Last weekend’s season opener by Wynton Marsalis and the Jazz at Lincoln Center Orchestra, entitled “Handful of Keys: A Century of Jazz Piano,” included
performances by 89-year-old piano master Dick Hyman and the astonishing Joey Alexander. Can you call a 13-year-old a piano master? Joey begs the question. The show featured memorable performances by five other pianists – Helen Sung, Myra Melford, Larry Willis, Dan Nimmer, and Isaiah Thompson. My review soon in DownBeat Magazine (I’ll post a link here).
Saxophonist/arranger/bandleader Andy Farber is a New York treasure. I caught him at Dizzy’s Club at Jazz at Lincon Center recently, leading his 17-piece orchestra in a program that included two old favorites – “Seems Like Old Times,” and Neal Hefit’s theme from “The Odd Couple.” My report in Downbeat.
Here’s my report in DownBeat on the launch of Jazz@Lincoln Center’s new record label, Blue Engine. The first release will be the Jazz at Lincoln Center Orchestra w/Wynton Marsalis – Live in Cuba, coming in August.
What a swell party last night (6/30/15) at Jazz at Lincoln Center for launch of a new JALC-branded jazz record label, to be called Blue Engine Records. The turnout included these jazz masters and many more of the greatest musicians in New York, among them Christian McBride, Aaron Diehl, Nilson Matta, Ted Nash, Toshiko Akiyoshi, Lew Tabackin, and Catherine Russell. My report will be posted at DownBeat.com tomorrow (July 2).

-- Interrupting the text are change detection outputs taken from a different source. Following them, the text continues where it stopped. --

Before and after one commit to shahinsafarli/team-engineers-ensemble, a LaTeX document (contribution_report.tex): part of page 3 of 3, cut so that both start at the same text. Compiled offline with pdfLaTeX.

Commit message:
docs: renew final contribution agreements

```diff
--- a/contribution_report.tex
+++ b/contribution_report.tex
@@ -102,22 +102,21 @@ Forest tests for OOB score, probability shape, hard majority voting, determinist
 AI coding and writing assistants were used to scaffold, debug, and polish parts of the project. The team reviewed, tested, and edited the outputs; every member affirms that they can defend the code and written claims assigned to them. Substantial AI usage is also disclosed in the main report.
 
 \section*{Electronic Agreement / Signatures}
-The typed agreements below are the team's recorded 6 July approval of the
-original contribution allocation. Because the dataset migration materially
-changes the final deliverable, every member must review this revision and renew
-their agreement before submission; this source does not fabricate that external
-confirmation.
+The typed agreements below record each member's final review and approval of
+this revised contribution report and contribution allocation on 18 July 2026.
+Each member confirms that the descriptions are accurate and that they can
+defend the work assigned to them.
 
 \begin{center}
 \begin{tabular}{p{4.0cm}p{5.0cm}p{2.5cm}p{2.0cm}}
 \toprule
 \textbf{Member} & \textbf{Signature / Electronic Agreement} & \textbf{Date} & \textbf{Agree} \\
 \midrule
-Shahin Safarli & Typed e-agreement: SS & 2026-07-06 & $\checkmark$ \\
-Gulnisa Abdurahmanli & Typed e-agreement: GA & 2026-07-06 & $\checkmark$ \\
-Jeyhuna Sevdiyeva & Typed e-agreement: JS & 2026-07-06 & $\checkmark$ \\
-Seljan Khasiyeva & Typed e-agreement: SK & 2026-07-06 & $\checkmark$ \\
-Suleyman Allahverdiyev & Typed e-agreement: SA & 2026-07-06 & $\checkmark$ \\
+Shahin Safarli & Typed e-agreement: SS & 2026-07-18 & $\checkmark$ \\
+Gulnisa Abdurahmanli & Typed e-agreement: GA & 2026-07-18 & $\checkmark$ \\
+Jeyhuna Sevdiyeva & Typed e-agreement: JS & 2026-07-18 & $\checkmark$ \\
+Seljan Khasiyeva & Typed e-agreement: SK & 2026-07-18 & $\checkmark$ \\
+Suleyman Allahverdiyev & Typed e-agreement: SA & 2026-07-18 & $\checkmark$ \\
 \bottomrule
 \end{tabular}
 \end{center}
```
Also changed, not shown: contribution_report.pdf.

…with a 10-piece band; I’ll review for DownBeat. See the live webcast @ 7:15 http://ow.ly/tWp5Z
Saxophonists Ted Nash and Joe Temperley are two of the instructors in Wynton Marsalis’ latest venture to make jazz more comprehensible to musicians and fans alike: Jazz at Lincoln Center’s new — and free — online Jazz Academy. You can read about it in my article from the January 2014 DownBeat.
“The idea that art “moves forward” is misleading anyway; art doesn’t move, art is. Is there a living soul in Jazz more advanced than John Coltrane? Who is beyond Duke Ellington?” – Eric Reed, from his website,www.ericreed.net. I had the pleasure of interviewing Eric for an upcoming article in DownBeat about JALC’s forthcoming collection of free jazz education videos that feature him, among many other jazz artists and historians.
Alto sax master Paquito D’Rivera resurrects “Charlie Parker w/Strings at Jazz at Lincoln Center. My review in DownBeat: http://ow.ly/kgRhH
With an hour to go before a sold-out concert at Jazz at Lincoln Center’s Rose Hall, the Wayne Shorter Quartet had no idea what they would be playing. Talk about being in the moment… Here’s a link to my review in DownBeat. http://www.downbeat.com/default.asp?sect=news&subsect=news_detail&nid=1907
Luciana Souza brings Brazil to New York’s Jazz at Lincoln Center, covers songs from Jobim to Leonard Cohen http://bit.ly/AAPMSO